• **Data provided**:
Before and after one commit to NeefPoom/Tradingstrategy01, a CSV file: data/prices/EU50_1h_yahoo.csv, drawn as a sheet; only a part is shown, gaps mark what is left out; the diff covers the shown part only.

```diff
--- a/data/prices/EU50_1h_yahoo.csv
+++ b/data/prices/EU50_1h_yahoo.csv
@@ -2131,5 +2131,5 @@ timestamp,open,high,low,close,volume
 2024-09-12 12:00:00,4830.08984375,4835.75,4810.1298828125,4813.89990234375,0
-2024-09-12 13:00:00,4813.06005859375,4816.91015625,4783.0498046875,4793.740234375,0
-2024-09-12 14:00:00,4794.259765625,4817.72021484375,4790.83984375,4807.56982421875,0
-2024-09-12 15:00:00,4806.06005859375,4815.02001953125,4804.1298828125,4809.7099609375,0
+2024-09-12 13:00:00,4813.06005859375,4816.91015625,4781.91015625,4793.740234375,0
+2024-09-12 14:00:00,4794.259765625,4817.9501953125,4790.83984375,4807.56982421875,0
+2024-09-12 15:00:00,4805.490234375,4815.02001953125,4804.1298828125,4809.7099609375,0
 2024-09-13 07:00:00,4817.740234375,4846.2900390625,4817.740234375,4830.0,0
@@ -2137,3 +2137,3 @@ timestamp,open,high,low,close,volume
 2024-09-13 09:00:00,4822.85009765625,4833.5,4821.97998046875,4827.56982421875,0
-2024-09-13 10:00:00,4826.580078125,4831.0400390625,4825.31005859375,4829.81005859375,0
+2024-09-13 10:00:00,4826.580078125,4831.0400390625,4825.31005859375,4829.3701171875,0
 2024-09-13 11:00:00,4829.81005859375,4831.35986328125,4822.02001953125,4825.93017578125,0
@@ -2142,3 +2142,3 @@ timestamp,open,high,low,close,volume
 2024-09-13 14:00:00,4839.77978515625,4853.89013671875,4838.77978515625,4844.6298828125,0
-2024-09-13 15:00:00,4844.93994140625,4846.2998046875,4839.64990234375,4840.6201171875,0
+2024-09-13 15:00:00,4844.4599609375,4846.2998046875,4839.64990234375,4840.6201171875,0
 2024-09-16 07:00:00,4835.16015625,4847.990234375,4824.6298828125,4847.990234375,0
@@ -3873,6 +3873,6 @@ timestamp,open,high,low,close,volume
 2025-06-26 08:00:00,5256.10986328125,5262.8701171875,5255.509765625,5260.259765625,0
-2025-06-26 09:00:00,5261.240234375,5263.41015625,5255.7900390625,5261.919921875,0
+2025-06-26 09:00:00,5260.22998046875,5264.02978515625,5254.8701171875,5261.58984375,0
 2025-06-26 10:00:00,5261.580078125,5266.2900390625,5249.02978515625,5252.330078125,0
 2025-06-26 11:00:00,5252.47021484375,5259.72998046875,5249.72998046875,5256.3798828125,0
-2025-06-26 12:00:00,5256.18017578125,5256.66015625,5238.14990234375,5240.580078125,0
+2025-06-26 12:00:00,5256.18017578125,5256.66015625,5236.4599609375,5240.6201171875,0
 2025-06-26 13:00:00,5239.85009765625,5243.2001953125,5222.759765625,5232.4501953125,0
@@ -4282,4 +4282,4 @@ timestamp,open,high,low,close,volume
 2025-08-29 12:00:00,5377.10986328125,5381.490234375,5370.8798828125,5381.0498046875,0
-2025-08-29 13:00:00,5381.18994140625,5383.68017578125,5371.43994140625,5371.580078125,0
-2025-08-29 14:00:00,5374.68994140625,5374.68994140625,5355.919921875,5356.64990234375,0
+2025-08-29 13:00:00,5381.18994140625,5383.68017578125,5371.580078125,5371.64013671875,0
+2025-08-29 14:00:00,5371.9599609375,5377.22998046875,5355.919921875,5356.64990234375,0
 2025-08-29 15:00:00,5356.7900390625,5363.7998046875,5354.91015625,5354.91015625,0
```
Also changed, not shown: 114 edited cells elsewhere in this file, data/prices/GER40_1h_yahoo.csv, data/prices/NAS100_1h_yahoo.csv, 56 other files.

• **What you need to do**: Find the word "prices" in the data and copy out each line where it turns up.

• **Response**:
Before and after one commit to NeefPoom/Tradingstrategy01, a CSV file: data/prices/EU50_1h_yahoo.csv, drawn as a sheet; only a part is shown, gaps mark what is left out; the diff covers the shown part only.
--- a/data/prices/EU50_1h_yahoo.csv
+++ b/data/prices/EU50_1h_yahoo.csv
Also changed, not shown: 114 edited cells elsewhere in this file, data/prices/GER40_1h_yahoo.csv, data/prices/NAS100_1h_yahoo.csv, 56 other files.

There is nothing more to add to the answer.